TTVJ: Some of the story is shot in the Dominican Republic. What was that experience like?
EO: It was really fun because we had a pretty small group — only around 30 people with cast and crew. We were sequestered on this almost abandoned resort, essentially.
EJ: It was off season as we shot in the summer so it’s not like everyone is trying to escape winter and head down there.
EO: Which we now know why because it’s so damn hot! We had a really great time socially though because we were all stuck in one place. We really bonded and it probably translated on screen as well. It was a fast family.
TA: We were working with a crew that was mostly from Newfoundland, and they are the most wonderful, kind, welcoming and funny people. They’ve all worked together before and have a great rapport already.
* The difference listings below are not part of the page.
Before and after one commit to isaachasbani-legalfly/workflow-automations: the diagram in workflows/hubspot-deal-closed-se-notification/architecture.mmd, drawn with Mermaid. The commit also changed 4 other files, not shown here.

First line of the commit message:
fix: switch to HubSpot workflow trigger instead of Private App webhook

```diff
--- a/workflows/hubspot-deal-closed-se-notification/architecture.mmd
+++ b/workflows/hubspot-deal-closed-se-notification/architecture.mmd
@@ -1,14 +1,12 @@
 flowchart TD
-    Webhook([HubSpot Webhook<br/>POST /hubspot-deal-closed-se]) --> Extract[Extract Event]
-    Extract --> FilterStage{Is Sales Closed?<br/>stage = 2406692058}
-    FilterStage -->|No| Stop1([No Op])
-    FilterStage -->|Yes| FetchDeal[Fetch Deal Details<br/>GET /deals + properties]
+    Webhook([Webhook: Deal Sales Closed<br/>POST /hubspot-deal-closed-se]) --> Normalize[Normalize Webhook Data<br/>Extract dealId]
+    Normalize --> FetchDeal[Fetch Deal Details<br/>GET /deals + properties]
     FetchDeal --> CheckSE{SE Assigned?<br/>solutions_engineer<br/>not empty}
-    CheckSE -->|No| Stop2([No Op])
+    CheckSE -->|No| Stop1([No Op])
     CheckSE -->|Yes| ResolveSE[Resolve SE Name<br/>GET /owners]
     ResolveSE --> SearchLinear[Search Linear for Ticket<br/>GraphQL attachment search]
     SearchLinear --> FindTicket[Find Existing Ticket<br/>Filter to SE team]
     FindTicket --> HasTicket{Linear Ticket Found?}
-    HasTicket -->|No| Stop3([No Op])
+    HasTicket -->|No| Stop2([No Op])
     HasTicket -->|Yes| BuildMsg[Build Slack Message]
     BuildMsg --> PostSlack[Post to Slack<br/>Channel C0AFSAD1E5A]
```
EJ: We were all sort of pulling double duty down there because it was a smaller crew, but it meant that everyone was working for each other. You really got that you were part of a team and looking out for one another. It was a special environment to be working in and one of the best experiences shooting of my career.
EO and TA: Mine too!
TTVJ: Allan is not only starring in this, but he served as showrunner as well. Had anyone worked with him before and what was this experience like?
TA: No, and I don’t know how he does it. He’d be doing script rewrites the day before we were shooting things after he had shot the entire day. He’s a force and doesn’t stop.
EJ: While still going to the gym! [laughs]
TA: He’s brilliant and the way he helmed everything created a cohesive unit where people want to work with him. He’s a wonderful man and so kind and generous. He really promotes the team mentality.
EO: I found him very inspiring and he’s an example of how you want it to be done. On top of all the work he’s doing, he’s friendly and kind and makes everyone feel open.
EJ: He’s open creatively too and wants your input and ideas. You can get in situations where people have those titles and that power leads to ‘do what I say because I’m in charge.’ With Allan it’s the exact opposite. He’s so inclusive and friendly. He’s a great leader in that regard and he’s a tremendous actor!
TTVJ: After watching the first episode it seems like there was quite a few flashbacks. Is that something we can expect throughout the season?
EJ: You’ll see a few of them and they give clarification into where the characters came from. The ones you do see in the flashbacks you’ll see again in the present.
Are you looking forward to checking out Caught? Sound off below!
Editor in Chief Bridget Liszewski comes from a long line of TV Junkies who fostered her love of television from a very young age. She's channeled that passion into covering both US and Canadian television shows, and is thankful everyday for the invention of the DVR. A graduate of the University of Notre Dame, she loves college football and is a fan of sports in general. Bridget is always up for talking TV and you can follow her on twitter at @BridgetOnTV.